Finally, the last week was really intensive, I had to work night and day designing and testing the levels. In-game tips were hard to implement.
Katya: What inspired the storyline?
Katya: How did you and @MarisolH find one another?
@ggzor: I worked with @MarisolH before, making some illustrations with Inkscape for a school project. She is an amazing drawer, so I didn't doubt telling her about the project I was working on. She did amazing work designing the backgrounds, and even designing some levels (level 3, 5 and the two maze levels).
She also helped me test the game, I really appreciate her work. As I have said before, this game wouldn't be possible without her help.
Katya: Do you plan on fleshing the game out, and making it bigger? Any plans for a wider release?
@ggzor: Yes! I plan to continue working on this idea. But maybe I will take a different approach to make games. I've learned a lot from this project, I haven't made anything like this before (it impresses myself a lot!). I loved how RxJS let me write clean game state management and user interaction. I think that with more time, I could do something really cool.
Katya: What are you going to do with the 1BTC?
@ggzor: Well, we didn't make plans to spend the Bitcoin, but I think we both will get better computers to continue making games.
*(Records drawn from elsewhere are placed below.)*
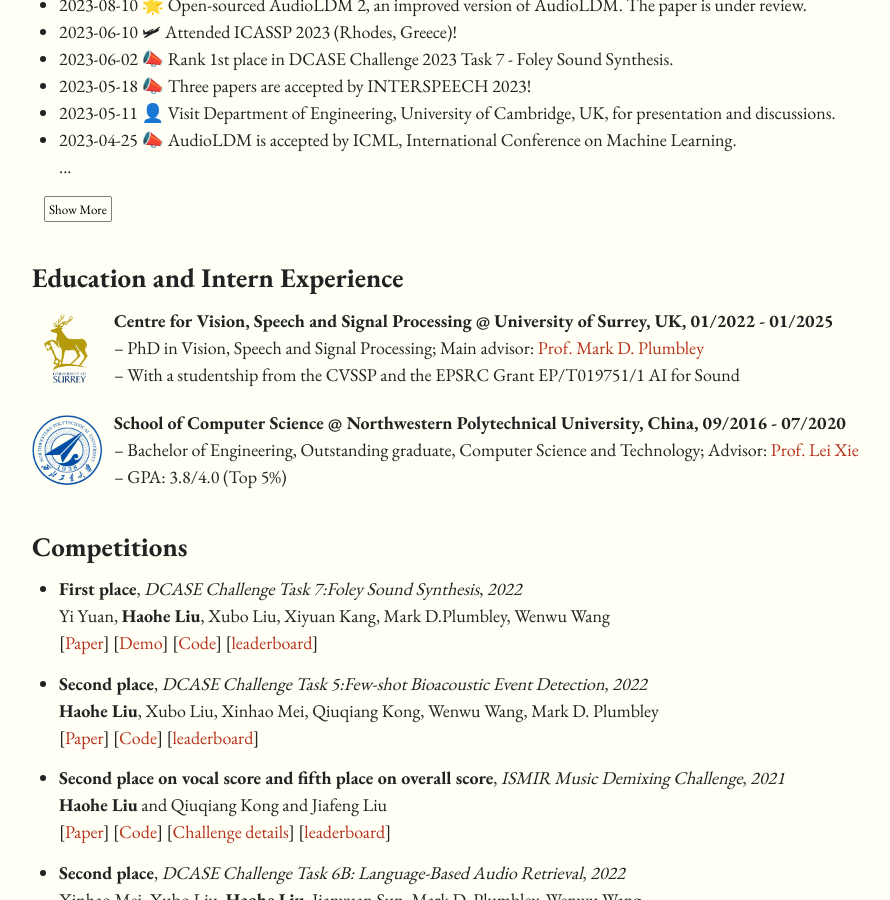
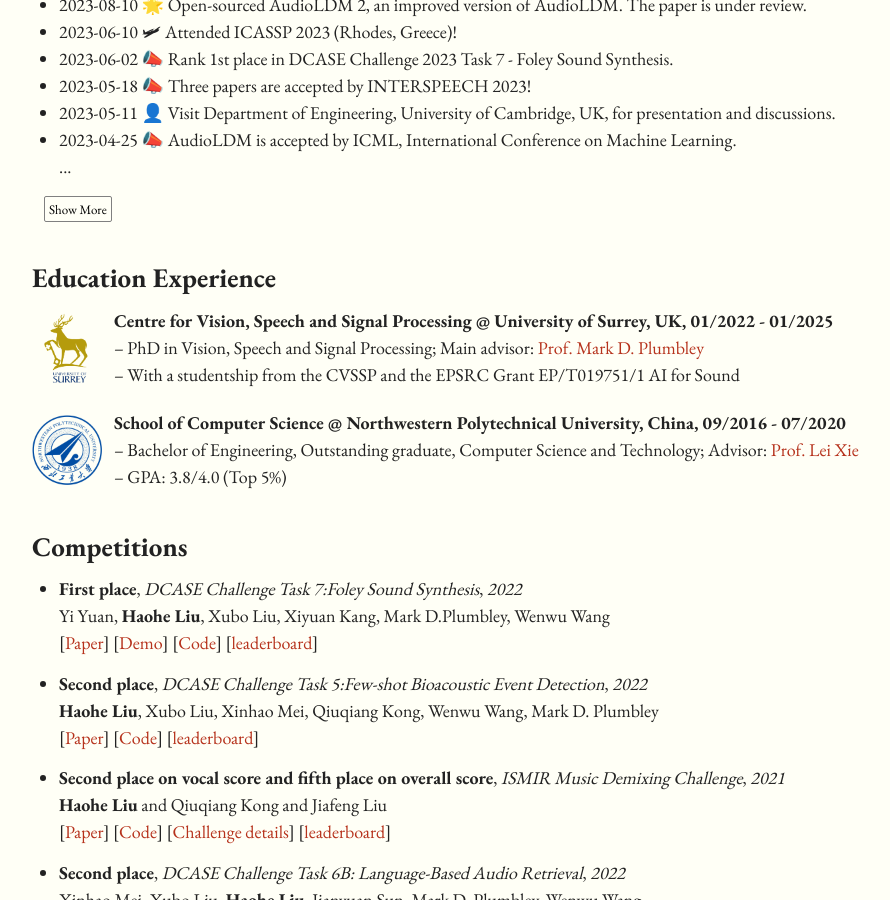
Before and after one commit to haoheliu/haoheliu.github.io, a Jekyll site: the page built from index.md, in a window 1280 px wide and 900 px high, scrolled down 1523 px. Shown: the whole window, without its empty margins (50-940 px from the left). Built offline with Jekyll 4.4.1, drawn with Linux system fonts in a browser that asks for light colours; comment, search, counter and statistics services are not loaded.

Commit message:
Update index.md

```diff
--- a/index.md
+++ b/index.md
@@ -701,7 +701,7 @@ Please refer to my Google Scholar Page for the full publication list: [![Google
 </ul>
 <button onclick="toggleText()" id="textButton" class="showbutton"> Show More </button>
 
-## Education and Intern Experience
+## Education Experience
 
 {% assign thumbnail="left" %}
 {% for edu in page.education %}
```
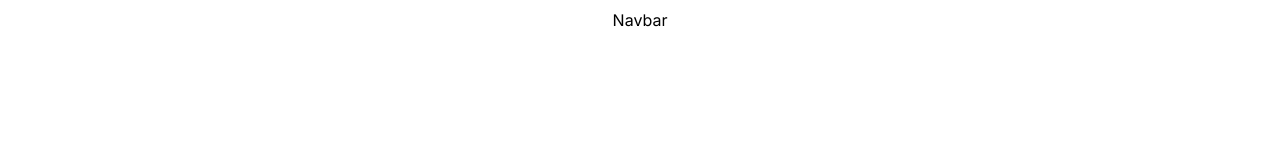
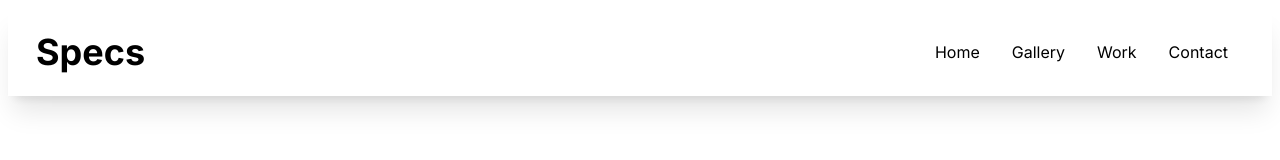
Before and after one commit to rushit163/frames-ecommerce, a Next.js app: page / in a window 1280 px wide. Shown: the top 160 px of the page. Built offline with nearby package versions, Linux system fonts and the light colour scheme.

Commit message:
fix: Fixed merge conflicts, background colors

```diff
--- a/components/Products/products.tsx
+++ b/components/Products/products.tsx
@@ -1,5 +1,5 @@
 import { useState } from "react";
-import Cards from "./cards";
+import Cards from "./Cards";
 
 // interface Props {
 // 	prod: [ProductType];
--- a/pages/index.tsx
+++ b/pages/index.tsx
@@ -1,8 +1,9 @@
 import Image from "next/image";
 import Head from "next/head";
 import { Inter } from "next/font/google";
-import Cards from "@/components/Products/cards";
-import Products from "@/components/Products/products";
+import Cards from "@/components/products/Cards";
+import Products from "@/components/products/Products";
+import Navbar from "@/components/layouts/Navbar";
 
 const inter = Inter({ subsets: ["latin"] });
 
@@ -29,7 +30,7 @@ export default function Home({ properties }: Props) {
       <main
         className={`flex min-h-screen flex-col items-center justify-between p-2 ${inter.className}`}
       >
-        <div>Navbar</div>
+        <Navbar/>
         <section className="relative">
           <Products/>
         </section>
```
@ggzor i agree with @timmy_i_chen and @Zavexeon , you should build your own, it will be fully customizable, its cheaper, and as @Zavexeon said, it will be unique. I have nothing against prebuilts, they have their own advantages, but i personally prefer building, it's really fun. Recently built, and am not regretting!